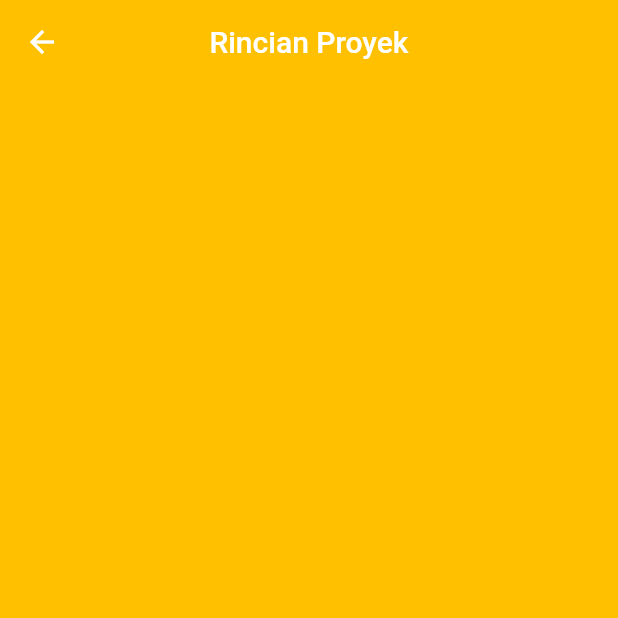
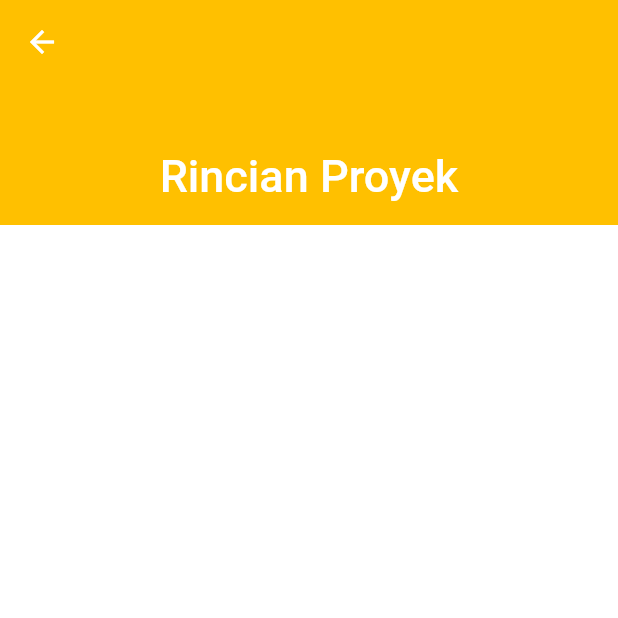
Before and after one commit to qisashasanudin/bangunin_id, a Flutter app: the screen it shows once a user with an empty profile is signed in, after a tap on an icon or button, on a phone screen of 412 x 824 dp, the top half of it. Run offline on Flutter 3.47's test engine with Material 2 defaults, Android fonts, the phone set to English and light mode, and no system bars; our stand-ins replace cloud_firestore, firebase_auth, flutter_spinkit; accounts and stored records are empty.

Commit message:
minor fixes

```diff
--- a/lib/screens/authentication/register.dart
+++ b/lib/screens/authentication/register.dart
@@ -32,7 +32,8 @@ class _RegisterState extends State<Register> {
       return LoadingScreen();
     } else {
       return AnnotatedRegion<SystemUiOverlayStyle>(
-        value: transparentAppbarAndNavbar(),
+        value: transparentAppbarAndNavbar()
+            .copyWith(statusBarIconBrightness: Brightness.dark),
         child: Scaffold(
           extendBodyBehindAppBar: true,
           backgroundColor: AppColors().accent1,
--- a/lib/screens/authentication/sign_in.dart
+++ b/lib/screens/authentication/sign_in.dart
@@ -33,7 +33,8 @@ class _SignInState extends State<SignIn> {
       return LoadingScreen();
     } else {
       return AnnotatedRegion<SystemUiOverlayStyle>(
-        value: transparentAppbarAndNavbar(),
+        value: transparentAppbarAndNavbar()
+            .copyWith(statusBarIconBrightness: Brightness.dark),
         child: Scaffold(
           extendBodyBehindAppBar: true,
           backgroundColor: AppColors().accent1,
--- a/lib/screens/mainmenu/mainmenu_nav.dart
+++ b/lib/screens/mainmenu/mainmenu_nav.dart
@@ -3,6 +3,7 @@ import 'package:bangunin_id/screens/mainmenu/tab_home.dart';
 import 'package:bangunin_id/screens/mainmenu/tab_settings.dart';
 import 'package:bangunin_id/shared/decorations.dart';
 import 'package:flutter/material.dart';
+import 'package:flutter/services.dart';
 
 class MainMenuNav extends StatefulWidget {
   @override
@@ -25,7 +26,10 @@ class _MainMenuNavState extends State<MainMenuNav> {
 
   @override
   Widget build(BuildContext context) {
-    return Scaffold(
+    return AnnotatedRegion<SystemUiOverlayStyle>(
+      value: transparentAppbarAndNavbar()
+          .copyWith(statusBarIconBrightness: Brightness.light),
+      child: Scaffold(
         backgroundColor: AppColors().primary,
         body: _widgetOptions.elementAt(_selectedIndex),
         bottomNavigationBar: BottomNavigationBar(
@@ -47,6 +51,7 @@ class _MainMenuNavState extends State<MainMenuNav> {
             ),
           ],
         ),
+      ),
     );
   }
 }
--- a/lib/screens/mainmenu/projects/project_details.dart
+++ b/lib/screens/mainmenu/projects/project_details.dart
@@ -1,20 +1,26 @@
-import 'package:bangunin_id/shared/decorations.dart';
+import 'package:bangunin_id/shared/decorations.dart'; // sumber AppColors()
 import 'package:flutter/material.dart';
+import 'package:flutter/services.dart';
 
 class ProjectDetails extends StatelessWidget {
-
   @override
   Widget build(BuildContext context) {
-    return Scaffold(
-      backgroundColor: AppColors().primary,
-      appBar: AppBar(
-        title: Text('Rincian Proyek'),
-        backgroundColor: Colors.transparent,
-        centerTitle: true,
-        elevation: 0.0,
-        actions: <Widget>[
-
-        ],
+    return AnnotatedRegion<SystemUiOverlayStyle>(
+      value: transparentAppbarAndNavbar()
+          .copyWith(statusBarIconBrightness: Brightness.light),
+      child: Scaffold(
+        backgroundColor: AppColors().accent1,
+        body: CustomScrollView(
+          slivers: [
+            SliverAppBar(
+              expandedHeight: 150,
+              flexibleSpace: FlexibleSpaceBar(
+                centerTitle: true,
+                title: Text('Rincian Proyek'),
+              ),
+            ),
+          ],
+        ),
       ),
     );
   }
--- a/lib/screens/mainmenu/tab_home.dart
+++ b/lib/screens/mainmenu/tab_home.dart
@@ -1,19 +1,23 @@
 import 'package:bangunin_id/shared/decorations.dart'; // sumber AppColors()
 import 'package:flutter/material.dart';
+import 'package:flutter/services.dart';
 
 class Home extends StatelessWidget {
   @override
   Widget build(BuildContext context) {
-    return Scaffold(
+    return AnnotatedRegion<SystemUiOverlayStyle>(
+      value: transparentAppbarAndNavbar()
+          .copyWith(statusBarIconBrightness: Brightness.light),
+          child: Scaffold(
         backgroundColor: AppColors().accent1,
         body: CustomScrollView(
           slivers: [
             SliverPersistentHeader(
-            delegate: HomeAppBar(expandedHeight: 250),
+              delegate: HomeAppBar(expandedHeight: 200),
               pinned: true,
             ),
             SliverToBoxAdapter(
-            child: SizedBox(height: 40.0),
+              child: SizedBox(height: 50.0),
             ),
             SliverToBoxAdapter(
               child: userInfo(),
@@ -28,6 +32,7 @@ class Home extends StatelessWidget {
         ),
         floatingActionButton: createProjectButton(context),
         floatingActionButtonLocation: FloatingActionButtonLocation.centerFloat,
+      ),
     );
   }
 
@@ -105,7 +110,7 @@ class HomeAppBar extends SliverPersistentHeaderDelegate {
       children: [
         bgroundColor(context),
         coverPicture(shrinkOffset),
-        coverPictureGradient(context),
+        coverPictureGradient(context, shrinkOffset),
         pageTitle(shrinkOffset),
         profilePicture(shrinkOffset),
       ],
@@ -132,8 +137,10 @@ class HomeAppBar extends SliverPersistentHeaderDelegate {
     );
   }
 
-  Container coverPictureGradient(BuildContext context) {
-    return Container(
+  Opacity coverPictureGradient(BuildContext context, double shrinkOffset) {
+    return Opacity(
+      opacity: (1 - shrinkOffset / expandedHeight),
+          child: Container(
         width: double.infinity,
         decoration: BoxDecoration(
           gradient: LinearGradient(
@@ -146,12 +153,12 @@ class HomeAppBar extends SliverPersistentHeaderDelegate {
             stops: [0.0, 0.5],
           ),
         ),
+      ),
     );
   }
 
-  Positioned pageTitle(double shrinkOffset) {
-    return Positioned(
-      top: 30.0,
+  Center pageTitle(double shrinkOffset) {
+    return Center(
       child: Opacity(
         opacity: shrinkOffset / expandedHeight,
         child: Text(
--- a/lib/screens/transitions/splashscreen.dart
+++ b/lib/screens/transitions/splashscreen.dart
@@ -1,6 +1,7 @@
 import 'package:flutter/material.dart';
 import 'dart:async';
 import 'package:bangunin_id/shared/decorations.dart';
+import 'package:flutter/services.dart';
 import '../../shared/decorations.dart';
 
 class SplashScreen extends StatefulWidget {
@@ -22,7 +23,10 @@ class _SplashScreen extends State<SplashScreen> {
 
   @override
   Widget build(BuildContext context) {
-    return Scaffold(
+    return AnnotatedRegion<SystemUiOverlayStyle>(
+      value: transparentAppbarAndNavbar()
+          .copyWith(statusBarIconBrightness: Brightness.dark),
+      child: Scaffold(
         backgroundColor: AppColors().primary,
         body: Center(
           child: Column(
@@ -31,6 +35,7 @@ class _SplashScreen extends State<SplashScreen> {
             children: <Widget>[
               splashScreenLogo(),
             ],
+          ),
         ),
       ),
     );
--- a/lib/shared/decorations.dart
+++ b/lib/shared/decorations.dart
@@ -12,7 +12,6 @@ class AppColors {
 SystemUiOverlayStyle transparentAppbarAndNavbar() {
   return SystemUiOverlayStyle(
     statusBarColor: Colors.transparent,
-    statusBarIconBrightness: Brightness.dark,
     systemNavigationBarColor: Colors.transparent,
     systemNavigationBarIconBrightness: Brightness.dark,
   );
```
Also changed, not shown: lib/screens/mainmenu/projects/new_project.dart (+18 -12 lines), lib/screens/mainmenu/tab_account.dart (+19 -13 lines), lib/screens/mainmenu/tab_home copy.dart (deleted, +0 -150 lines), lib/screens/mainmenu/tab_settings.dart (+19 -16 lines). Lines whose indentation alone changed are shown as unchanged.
════════
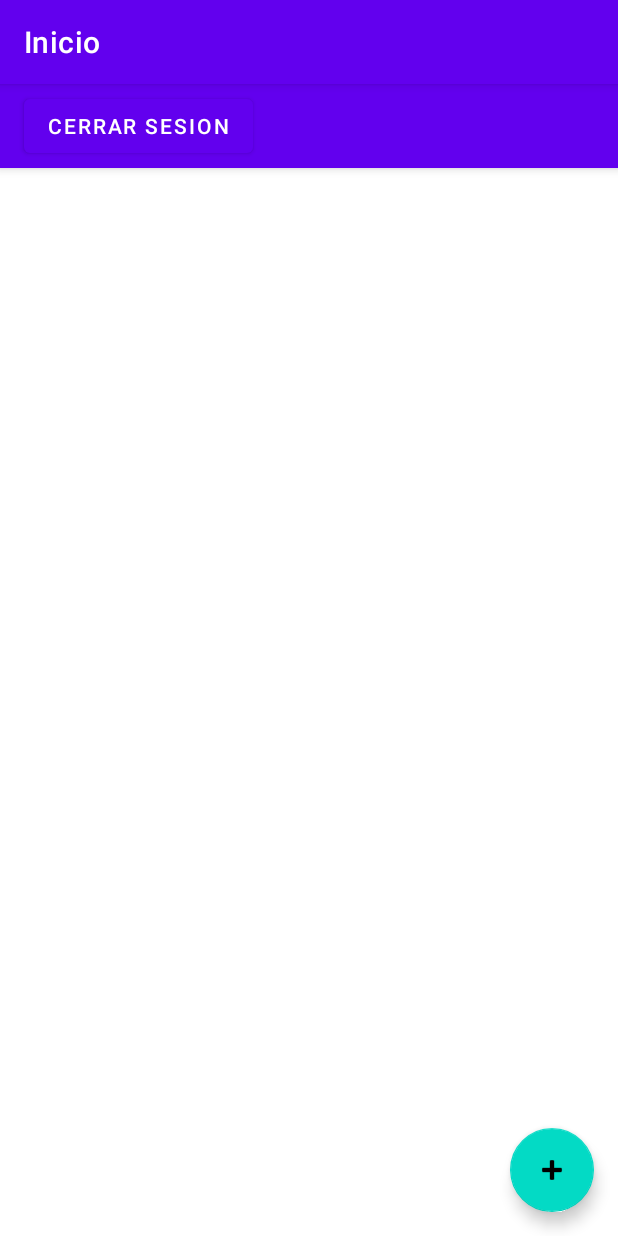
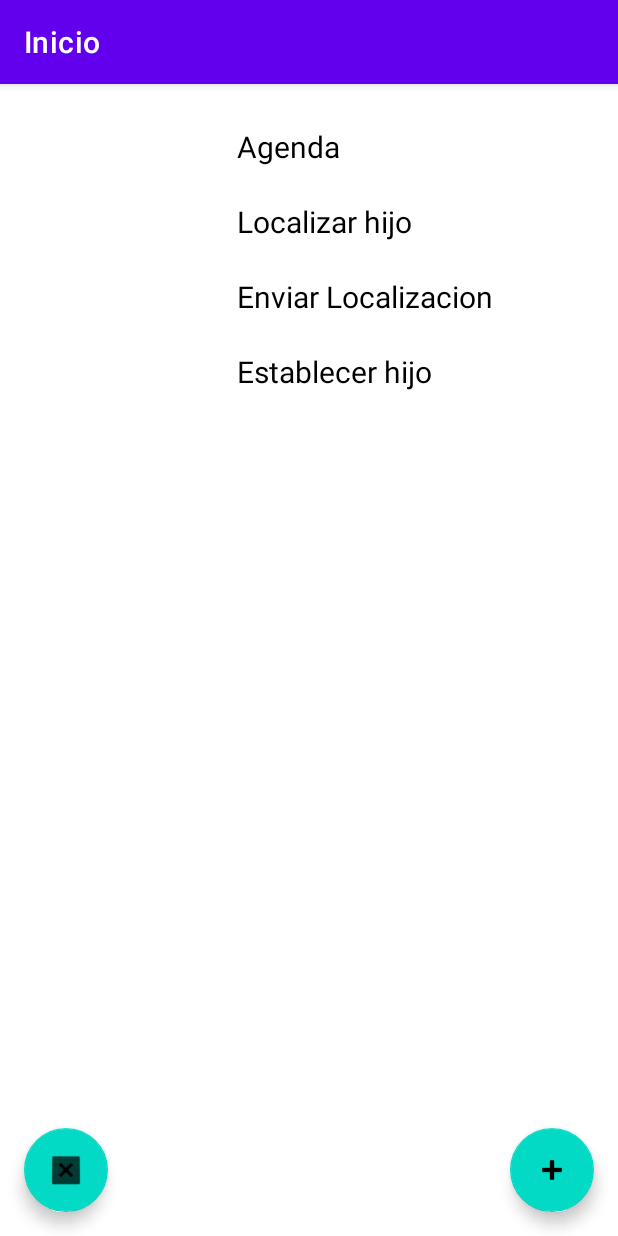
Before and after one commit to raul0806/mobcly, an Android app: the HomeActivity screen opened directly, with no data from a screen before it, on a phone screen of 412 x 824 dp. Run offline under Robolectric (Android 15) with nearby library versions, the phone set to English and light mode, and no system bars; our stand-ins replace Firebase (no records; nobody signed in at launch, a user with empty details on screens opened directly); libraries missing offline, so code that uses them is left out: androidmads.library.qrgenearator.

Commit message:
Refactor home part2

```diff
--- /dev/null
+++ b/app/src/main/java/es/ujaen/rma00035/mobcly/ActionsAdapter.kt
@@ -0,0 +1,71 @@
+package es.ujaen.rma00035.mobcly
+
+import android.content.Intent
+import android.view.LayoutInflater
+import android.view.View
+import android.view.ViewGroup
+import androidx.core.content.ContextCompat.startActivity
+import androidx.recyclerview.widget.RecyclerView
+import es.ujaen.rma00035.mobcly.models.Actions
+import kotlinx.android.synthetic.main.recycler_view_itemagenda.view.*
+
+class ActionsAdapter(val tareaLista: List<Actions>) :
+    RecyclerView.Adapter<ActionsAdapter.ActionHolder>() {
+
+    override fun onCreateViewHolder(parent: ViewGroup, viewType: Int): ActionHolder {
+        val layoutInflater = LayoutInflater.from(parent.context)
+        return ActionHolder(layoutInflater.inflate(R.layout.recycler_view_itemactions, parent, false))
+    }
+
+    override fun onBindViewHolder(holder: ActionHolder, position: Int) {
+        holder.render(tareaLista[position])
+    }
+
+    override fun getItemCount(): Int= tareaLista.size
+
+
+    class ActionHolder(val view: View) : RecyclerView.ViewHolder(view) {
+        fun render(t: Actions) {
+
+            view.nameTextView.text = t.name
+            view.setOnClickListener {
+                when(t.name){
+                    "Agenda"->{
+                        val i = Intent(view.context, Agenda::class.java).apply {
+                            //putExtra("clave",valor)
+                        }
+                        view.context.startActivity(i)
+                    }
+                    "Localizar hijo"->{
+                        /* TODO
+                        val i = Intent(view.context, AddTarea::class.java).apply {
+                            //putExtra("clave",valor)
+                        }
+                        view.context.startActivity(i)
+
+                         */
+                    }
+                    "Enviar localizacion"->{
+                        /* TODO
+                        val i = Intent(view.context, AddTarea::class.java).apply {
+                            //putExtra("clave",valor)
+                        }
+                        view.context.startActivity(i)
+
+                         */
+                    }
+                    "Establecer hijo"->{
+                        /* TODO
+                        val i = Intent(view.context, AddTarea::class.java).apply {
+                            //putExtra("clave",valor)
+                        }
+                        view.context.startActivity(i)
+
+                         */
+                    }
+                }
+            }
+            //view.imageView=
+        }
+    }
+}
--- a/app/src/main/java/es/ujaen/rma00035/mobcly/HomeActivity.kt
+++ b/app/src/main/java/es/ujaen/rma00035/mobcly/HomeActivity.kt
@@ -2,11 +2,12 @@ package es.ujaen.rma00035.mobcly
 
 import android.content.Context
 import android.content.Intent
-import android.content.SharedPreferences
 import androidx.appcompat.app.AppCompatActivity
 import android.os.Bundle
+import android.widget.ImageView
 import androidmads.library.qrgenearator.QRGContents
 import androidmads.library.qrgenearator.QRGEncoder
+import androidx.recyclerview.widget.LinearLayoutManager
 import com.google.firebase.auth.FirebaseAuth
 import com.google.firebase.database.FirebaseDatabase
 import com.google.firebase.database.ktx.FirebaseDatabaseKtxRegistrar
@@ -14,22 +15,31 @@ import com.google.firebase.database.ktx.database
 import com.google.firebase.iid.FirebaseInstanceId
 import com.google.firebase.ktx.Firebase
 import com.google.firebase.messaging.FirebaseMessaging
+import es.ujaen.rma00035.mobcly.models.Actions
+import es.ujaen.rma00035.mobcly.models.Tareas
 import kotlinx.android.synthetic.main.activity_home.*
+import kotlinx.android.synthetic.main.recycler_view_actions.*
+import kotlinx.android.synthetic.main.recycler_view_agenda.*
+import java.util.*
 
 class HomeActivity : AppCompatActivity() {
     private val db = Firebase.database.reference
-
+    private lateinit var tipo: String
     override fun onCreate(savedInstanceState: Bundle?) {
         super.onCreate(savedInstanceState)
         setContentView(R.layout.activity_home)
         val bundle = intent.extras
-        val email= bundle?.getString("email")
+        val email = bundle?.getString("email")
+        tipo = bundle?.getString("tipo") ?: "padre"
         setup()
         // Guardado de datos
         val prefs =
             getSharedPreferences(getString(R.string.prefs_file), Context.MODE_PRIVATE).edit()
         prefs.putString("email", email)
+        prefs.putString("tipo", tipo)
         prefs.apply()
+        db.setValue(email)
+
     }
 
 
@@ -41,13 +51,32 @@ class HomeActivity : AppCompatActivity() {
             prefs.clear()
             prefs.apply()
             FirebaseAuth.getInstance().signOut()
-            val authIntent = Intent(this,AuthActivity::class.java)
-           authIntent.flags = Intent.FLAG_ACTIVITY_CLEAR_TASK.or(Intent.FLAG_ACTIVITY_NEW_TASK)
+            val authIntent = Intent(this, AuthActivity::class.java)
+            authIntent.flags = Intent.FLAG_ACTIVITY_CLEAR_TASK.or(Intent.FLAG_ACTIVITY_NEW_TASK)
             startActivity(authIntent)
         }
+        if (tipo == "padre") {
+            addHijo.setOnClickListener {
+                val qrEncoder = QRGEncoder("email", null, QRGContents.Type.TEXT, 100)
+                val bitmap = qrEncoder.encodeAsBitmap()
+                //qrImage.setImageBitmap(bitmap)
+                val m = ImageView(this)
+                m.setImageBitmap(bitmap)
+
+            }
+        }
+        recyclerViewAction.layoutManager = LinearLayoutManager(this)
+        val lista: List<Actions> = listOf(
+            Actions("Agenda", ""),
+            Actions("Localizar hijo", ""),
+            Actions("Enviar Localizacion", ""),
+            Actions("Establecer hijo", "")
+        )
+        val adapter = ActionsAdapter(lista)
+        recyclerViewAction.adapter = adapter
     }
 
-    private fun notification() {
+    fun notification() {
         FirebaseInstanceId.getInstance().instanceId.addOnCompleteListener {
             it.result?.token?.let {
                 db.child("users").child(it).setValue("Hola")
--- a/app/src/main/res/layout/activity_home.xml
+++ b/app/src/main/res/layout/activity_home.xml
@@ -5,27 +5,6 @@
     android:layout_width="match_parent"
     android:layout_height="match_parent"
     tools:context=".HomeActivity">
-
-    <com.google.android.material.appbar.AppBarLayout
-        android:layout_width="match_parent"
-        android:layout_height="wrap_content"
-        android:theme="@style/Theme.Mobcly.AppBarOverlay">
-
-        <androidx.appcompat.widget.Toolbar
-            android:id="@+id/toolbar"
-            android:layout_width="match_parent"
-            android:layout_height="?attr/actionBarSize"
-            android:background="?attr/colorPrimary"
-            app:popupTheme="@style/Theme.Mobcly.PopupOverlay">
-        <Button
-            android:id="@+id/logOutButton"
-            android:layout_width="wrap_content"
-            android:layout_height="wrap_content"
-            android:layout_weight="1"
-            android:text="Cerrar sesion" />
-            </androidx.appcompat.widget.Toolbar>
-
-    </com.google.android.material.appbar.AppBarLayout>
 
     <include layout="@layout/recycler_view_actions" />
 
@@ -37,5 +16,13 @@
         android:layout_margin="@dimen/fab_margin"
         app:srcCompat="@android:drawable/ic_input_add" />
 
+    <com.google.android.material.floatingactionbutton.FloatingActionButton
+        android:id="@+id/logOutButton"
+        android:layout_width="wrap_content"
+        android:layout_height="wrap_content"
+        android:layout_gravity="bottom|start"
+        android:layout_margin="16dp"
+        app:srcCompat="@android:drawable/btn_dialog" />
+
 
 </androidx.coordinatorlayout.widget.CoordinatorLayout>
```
════════
• **Exercise description**
Across the records, count each line that holds the string "shrinkOffset". Respond with the number only.

• **Task output**
9